▶ What is required:
Keep only the lines of the material below that contain the word "mutableStateOf". Copy those lines.

********************

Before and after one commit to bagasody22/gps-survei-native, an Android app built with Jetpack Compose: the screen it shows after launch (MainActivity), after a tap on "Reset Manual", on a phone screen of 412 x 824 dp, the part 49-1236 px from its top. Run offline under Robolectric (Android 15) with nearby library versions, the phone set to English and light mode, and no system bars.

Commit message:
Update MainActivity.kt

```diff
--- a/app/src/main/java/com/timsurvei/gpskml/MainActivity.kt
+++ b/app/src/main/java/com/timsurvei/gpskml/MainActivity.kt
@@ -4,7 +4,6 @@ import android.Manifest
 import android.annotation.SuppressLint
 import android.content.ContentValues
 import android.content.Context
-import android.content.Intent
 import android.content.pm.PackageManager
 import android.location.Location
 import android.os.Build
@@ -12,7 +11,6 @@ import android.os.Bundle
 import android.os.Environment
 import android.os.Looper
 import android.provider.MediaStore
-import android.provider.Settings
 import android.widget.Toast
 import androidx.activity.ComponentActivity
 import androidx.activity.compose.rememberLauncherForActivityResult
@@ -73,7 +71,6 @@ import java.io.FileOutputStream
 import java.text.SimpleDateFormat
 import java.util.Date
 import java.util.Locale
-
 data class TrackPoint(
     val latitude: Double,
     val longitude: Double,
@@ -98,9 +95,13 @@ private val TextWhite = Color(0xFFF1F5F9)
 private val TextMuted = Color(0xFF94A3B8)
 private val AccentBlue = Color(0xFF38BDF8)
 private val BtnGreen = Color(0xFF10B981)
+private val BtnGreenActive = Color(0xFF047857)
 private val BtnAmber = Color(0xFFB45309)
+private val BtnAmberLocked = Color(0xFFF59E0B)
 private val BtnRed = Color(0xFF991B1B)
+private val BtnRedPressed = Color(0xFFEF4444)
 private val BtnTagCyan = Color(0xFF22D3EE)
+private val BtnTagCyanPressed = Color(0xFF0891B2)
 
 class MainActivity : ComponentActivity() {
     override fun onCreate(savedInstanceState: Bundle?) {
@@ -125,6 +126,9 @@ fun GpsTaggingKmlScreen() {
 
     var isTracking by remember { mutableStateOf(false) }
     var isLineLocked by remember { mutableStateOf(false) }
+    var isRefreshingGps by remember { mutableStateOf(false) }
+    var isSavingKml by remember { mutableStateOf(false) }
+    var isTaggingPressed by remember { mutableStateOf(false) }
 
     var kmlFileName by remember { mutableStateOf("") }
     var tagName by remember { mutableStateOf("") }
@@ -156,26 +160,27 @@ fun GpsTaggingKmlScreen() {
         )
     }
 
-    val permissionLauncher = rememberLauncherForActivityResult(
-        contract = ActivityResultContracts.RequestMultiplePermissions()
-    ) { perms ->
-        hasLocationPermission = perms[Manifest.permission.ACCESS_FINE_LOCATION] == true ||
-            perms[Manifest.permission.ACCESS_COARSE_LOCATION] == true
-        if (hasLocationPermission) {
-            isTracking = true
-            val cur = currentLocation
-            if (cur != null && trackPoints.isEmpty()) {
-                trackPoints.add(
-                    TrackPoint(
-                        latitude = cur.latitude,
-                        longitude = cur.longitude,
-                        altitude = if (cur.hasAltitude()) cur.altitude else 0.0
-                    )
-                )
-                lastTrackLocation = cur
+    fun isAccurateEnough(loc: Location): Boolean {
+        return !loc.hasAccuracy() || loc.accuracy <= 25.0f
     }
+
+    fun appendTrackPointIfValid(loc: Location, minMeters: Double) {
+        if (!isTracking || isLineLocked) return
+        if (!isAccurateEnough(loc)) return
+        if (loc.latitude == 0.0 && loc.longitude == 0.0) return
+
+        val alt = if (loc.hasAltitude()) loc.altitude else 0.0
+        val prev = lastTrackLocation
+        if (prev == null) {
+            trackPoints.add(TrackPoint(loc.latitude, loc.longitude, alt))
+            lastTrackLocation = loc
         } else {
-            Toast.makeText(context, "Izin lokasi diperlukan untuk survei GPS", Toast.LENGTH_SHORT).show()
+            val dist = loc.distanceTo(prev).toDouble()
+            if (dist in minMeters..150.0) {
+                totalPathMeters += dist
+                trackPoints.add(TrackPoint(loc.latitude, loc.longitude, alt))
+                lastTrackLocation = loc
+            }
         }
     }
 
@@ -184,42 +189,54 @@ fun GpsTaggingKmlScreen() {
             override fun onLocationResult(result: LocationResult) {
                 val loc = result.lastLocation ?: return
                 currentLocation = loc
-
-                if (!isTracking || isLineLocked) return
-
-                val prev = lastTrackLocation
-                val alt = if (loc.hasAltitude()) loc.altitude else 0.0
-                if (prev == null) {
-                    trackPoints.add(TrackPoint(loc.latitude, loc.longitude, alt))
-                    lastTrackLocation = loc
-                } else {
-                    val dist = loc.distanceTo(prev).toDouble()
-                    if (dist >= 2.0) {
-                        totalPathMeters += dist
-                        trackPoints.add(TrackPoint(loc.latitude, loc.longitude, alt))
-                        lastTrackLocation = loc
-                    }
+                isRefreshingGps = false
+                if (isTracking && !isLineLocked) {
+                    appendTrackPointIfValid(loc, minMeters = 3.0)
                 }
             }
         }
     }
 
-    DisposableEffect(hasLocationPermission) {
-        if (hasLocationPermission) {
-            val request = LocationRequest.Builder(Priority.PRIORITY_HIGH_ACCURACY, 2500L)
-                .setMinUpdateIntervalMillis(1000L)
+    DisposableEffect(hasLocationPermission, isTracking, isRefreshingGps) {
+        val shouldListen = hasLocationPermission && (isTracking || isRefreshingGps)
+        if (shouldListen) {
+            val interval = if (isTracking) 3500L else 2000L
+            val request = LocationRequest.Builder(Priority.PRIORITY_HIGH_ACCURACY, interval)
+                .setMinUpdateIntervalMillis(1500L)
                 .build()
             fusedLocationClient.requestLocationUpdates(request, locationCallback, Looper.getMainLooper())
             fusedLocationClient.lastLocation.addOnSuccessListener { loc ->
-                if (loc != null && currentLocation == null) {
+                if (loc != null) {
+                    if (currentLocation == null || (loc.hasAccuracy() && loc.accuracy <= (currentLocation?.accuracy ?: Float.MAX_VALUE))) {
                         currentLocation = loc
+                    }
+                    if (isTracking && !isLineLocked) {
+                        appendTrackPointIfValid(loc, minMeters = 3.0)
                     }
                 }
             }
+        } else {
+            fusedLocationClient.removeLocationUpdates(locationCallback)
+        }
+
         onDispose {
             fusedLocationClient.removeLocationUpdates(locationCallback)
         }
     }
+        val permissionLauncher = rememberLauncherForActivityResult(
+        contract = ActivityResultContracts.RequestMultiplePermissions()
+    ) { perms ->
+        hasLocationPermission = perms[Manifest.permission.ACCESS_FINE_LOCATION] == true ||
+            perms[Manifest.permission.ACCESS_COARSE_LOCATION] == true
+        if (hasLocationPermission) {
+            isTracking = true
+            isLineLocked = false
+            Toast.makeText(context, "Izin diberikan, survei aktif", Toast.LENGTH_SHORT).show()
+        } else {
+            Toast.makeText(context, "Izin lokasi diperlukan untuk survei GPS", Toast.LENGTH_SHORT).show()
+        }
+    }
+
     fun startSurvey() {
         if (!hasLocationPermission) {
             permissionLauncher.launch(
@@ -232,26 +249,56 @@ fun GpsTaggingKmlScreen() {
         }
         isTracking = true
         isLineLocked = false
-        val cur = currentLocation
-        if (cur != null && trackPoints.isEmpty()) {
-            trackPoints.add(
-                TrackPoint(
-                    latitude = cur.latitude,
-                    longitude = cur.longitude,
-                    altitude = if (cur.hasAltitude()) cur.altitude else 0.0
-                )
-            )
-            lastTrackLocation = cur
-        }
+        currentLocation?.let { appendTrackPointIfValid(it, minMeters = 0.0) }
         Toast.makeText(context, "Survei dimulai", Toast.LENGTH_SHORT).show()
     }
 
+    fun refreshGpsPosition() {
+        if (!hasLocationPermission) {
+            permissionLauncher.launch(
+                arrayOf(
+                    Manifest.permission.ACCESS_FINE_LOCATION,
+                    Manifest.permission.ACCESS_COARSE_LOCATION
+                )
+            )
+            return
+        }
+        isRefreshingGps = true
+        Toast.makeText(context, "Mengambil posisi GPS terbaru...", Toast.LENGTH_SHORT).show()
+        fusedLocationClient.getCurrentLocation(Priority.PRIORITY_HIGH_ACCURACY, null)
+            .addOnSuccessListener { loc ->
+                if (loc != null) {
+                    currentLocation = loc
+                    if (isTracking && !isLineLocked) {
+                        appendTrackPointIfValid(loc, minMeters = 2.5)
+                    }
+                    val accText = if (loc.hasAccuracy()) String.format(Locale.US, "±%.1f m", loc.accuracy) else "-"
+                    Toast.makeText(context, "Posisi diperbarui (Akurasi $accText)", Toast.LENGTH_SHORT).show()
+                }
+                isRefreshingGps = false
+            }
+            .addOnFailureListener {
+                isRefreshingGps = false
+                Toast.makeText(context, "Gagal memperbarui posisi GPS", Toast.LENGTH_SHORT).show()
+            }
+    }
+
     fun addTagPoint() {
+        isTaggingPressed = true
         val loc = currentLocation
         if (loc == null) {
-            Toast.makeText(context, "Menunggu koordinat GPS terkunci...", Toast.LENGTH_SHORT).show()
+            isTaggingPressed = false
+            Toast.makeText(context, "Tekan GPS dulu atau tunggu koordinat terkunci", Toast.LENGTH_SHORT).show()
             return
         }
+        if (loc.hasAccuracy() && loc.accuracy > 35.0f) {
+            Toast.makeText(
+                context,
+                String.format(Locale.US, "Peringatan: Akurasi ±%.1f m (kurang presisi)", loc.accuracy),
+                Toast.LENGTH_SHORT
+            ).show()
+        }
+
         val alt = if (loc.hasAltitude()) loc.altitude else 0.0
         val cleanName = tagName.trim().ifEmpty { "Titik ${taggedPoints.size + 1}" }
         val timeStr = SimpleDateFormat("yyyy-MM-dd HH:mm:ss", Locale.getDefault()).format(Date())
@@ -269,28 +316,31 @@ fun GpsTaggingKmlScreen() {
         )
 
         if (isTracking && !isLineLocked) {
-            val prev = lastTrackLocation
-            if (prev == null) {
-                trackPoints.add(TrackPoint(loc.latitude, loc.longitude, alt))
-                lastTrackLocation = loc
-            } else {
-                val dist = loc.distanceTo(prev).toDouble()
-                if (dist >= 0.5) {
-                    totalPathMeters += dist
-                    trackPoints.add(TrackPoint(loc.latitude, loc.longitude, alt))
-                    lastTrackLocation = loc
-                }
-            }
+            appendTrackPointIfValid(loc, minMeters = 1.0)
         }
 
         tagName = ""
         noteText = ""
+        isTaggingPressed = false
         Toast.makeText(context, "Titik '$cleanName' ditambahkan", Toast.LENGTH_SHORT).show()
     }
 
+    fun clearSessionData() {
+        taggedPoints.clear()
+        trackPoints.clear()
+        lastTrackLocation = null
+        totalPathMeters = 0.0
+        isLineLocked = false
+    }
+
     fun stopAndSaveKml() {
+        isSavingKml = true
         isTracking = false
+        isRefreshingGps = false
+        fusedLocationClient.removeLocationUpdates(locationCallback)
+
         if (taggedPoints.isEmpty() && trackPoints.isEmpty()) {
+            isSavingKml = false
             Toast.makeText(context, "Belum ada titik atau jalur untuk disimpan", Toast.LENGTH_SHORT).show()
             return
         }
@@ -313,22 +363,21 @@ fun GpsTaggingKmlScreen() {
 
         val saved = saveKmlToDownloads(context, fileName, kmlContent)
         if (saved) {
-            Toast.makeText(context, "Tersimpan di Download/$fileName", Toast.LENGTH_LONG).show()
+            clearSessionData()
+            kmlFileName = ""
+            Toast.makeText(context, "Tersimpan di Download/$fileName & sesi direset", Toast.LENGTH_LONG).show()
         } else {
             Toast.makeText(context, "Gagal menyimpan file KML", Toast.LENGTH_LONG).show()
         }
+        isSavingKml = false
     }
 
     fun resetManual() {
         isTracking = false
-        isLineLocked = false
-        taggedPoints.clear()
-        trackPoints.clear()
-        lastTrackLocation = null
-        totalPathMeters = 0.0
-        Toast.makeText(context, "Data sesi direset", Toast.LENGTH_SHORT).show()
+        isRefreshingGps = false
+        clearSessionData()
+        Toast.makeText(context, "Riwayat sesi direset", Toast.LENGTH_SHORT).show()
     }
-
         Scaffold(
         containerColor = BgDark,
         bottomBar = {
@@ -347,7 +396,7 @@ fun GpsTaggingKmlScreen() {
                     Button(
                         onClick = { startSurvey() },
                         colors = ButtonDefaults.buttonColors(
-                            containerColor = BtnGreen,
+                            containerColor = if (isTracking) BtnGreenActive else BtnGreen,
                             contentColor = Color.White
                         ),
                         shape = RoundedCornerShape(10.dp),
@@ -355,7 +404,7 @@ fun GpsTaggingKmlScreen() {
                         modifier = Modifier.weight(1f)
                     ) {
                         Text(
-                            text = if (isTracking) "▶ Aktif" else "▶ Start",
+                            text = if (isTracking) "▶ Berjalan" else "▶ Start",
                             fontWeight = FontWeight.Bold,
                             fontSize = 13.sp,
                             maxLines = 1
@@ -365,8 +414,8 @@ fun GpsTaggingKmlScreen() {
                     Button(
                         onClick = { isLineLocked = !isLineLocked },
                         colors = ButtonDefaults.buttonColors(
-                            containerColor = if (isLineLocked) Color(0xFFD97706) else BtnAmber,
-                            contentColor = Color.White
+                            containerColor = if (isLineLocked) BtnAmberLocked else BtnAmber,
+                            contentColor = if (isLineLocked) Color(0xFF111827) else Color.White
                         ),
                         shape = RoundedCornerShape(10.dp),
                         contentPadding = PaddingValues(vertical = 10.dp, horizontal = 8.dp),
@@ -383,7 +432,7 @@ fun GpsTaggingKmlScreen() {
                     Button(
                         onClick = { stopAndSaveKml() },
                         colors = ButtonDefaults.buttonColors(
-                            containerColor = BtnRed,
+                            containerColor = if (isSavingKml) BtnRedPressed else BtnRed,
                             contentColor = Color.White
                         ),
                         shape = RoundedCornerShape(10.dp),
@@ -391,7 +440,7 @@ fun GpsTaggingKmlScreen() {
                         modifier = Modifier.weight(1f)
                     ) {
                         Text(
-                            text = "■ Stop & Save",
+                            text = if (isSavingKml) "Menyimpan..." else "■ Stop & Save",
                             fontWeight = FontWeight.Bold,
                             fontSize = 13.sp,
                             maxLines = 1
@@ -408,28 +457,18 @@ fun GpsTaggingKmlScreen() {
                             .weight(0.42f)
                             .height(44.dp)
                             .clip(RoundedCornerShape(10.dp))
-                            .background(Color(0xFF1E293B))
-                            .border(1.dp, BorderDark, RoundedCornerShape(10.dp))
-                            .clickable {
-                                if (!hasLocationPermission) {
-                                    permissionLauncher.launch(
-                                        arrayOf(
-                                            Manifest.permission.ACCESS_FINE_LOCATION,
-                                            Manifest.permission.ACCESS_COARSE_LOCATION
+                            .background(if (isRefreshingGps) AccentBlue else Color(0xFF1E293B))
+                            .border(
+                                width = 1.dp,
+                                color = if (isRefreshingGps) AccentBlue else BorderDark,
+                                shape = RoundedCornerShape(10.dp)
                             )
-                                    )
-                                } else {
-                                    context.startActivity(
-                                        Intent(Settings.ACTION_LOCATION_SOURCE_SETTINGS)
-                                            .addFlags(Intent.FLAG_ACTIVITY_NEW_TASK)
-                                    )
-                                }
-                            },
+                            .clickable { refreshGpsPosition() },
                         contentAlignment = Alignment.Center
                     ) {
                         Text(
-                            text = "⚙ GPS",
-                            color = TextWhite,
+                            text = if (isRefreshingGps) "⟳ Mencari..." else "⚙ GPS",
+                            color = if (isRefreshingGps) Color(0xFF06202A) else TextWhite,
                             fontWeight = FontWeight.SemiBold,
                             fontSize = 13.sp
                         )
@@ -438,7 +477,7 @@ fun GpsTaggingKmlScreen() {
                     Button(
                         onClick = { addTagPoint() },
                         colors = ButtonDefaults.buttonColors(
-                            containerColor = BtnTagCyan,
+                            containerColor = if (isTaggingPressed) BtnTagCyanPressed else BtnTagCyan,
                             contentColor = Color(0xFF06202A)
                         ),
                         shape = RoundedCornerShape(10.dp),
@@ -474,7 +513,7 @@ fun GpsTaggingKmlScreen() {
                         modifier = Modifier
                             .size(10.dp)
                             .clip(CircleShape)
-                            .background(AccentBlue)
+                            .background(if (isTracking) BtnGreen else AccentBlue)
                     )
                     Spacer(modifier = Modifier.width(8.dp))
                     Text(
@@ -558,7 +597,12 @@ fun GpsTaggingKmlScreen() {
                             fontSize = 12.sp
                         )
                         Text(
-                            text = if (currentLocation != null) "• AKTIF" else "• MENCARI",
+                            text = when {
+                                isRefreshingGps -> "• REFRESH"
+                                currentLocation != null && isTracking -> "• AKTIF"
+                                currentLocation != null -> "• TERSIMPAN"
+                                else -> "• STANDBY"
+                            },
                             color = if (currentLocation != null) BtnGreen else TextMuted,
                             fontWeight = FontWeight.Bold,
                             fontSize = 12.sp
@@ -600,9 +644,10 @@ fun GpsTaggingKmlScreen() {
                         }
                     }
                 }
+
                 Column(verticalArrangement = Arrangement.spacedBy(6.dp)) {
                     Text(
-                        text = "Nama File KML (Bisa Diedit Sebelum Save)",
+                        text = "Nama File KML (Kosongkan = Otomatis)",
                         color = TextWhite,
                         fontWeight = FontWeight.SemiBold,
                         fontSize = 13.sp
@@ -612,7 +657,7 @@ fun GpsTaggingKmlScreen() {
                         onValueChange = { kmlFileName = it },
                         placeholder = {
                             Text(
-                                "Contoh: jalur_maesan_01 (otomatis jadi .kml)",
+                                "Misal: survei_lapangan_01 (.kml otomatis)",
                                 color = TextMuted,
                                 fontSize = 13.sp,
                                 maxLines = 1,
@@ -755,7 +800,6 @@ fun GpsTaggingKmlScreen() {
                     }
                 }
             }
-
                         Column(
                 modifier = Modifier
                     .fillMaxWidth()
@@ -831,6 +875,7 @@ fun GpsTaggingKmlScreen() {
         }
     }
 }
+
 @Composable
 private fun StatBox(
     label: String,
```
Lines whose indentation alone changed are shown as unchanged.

********************

▶ Your response:
     var isTracking by remember { mutableStateOf(false) }
     var isLineLocked by remember { mutableStateOf(false) }
+    var isRefreshingGps by remember { mutableStateOf(false) }
+    var isSavingKml by remember { mutableStateOf(false) }
+    var isTaggingPressed by remember { mutableStateOf(false) }
     var kmlFileName by remember { mutableStateOf("") }
     var tagName by remember { mutableStateOf("") }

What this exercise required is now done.